How to complete this task -> Your reply should hold every entry below exactly as written and none of the pictures.
*** Data for the task ***
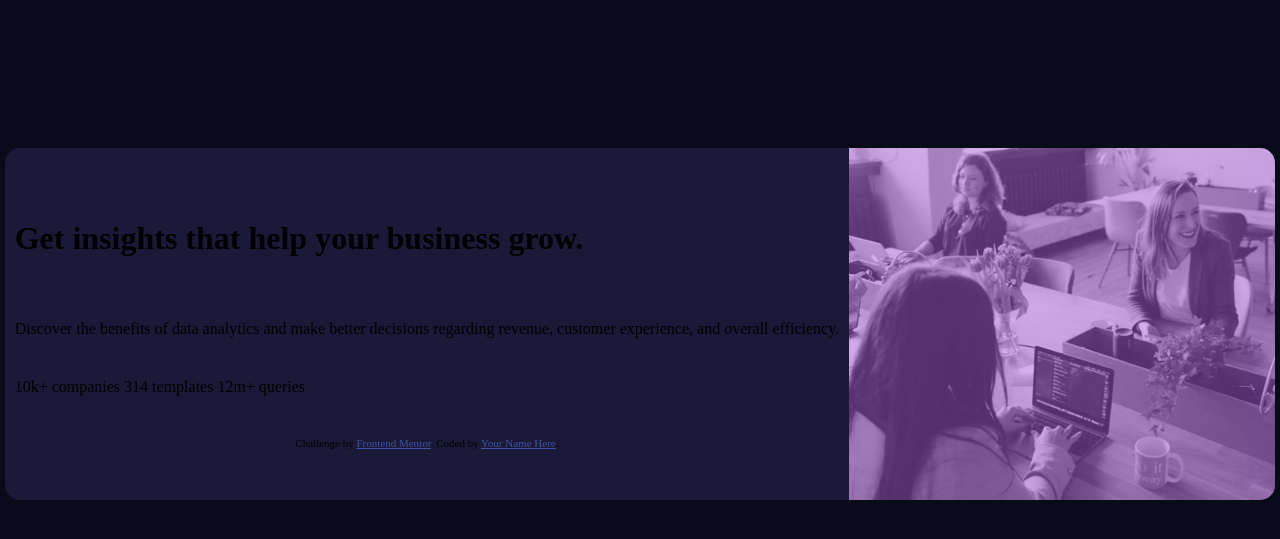
Repository: wasanmsn/Card_Challange
Page: index.html
The author's editor kept a copy of each file at every save. The page is drawn from the files as they stood at one save, then again after the next save.
The browser window is 1280 px wide. The pictures show the whole page.

Above is the page before, as saved 2021-07-21 16:10:16.

After the next save:
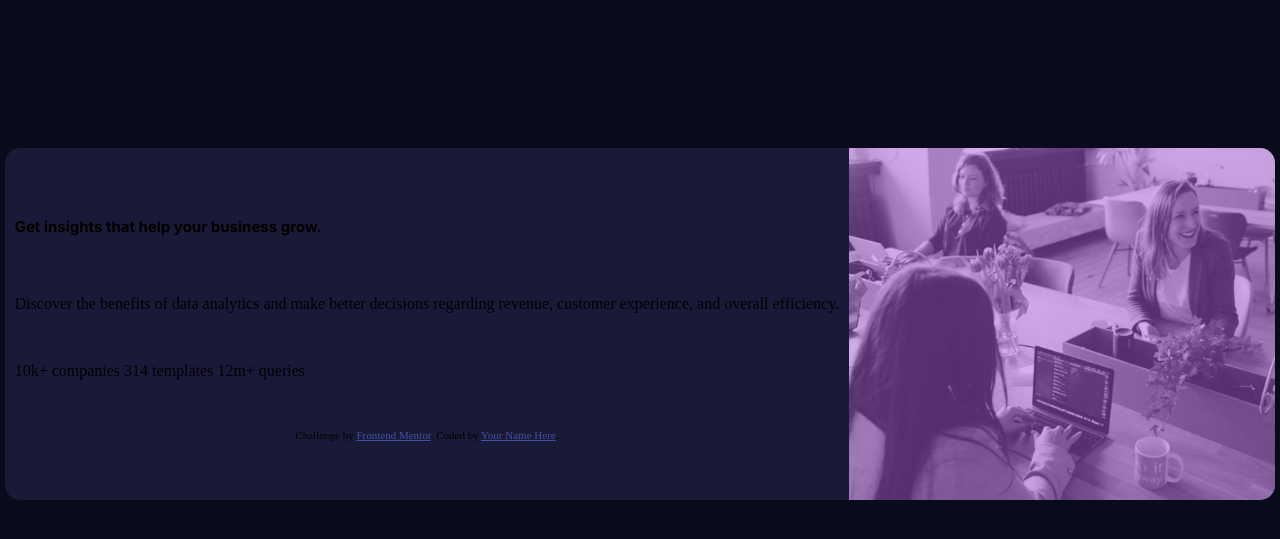
Saved 46 s later.
--- a/stylesheet.css
+++ b/stylesheet.css
@@ -49,6 +49,11 @@
     height: 100%;
     border-radius: 0 15px 15px 0;
 }
+#header{
+    font-size: 15px;
+    font-family: 'Inter', sans-serif;
+
+}
 .attribution {
     justify-self: flex-end;
     font-size: 11px;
***
Response ->
Repository: wasanmsn/Card_Challange
Page: index.html
The author's editor kept a copy of each file at every save. The page is drawn from the files as they stood at one save, then again after the next save.
The browser window is 1280 px wide. The pictures show the whole page.

Above is the page before, as saved 2021-07-21 16:10:16.

After the next save:
Saved 46 s later.
--- a/stylesheet.css
+++ b/stylesheet.css
@@ -49,6 +49,11 @@
     height: 100%;
     border-radius: 0 15px 15px 0;
 }
+#header{
+    font-size: 15px;
+    font-family: 'Inter', sans-serif;
+
+}
 .attribution {
     justify-self: flex-end;
     font-size: 11px;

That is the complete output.